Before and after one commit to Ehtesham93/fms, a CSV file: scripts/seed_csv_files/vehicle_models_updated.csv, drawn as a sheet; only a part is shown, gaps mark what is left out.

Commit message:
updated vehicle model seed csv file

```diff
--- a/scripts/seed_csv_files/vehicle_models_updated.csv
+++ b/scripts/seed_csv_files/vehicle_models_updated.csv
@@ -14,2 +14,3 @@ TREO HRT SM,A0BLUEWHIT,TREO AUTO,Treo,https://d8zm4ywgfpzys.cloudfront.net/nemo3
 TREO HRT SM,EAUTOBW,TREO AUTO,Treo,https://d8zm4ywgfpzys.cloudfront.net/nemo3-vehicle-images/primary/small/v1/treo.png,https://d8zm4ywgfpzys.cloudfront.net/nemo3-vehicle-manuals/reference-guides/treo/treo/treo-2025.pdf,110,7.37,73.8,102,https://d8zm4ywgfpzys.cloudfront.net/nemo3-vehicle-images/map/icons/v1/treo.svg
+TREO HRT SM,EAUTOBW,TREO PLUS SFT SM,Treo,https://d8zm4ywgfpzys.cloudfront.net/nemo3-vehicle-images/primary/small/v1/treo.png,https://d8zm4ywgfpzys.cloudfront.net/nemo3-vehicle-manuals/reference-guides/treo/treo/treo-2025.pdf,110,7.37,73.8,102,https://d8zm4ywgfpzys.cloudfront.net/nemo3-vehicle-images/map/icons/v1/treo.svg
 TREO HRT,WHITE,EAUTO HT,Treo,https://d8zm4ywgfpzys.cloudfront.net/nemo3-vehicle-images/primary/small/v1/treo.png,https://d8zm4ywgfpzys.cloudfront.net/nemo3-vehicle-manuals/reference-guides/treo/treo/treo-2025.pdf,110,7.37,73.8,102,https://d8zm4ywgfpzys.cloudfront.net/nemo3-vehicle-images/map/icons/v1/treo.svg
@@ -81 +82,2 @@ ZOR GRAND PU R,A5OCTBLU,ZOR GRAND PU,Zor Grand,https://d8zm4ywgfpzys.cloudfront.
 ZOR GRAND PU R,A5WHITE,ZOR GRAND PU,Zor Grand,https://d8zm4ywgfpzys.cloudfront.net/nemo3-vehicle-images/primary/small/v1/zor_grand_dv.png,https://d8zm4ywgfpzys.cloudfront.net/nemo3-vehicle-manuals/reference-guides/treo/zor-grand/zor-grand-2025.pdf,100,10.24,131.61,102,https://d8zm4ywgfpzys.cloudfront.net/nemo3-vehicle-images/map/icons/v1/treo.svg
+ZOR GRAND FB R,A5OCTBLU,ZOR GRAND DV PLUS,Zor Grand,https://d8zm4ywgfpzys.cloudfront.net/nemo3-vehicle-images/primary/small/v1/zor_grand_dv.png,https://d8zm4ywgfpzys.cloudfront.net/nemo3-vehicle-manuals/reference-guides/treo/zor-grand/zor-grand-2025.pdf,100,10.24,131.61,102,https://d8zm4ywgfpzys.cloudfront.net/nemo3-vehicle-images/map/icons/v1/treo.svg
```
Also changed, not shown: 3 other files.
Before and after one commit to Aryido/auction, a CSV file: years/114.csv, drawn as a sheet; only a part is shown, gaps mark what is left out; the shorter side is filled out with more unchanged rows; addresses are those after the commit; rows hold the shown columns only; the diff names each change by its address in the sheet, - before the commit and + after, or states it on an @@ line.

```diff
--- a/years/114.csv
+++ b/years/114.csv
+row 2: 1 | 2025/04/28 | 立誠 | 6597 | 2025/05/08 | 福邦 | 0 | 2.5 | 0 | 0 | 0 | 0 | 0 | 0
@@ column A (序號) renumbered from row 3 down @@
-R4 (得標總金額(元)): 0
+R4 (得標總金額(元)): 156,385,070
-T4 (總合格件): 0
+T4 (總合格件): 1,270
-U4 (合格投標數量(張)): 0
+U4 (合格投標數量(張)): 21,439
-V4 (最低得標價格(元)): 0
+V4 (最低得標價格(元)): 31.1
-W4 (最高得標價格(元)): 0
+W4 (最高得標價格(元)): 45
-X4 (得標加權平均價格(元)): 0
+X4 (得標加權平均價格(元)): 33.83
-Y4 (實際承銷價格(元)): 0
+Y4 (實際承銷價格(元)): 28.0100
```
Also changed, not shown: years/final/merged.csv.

▶ [What the task requires]:
Lines with "GRAND" in the records above: copy every one of them.

▶ [Worked solution]:
@@ -81 +82,2 @@ ZOR GRAND PU R,A5OCTBLU,ZOR GRAND PU,Zor Grand,https://d8zm4ywgfpzys.cloudfront.
 ZOR GRAND PU R,A5WHITE,ZOR GRAND PU,Zor Grand,https://d8zm4ywgfpzys.cloudfront.net/nemo3-vehicle-images/primary/small/v1/zor_grand_dv.png,https://d8zm4ywgfpzys.cloudfront.net/nemo3-vehicle-manuals/reference-guides/treo/zor-grand/zor-grand-2025.pdf,100,10.24,131.61,102,https://d8zm4ywgfpzys.cloudfront.net/nemo3-vehicle-images/map/icons/v1/treo.svg
+ZOR GRAND FB R,A5OCTBLU,ZOR GRAND DV PLUS,Zor Grand,https://d8zm4ywgfpzys.cloudfront.net/nemo3-vehicle-images/primary/small/v1/zor_grand_dv.png,https://d8zm4ywgfpzys.cloudfront.net/nemo3-vehicle-manuals/reference-guides/treo/zor-grand/zor-grand-2025.pdf,100,10.24,131.61,102,https://d8zm4ywgfpzys.cloudfront.net/nemo3-vehicle-images/map/icons/v1/treo.svg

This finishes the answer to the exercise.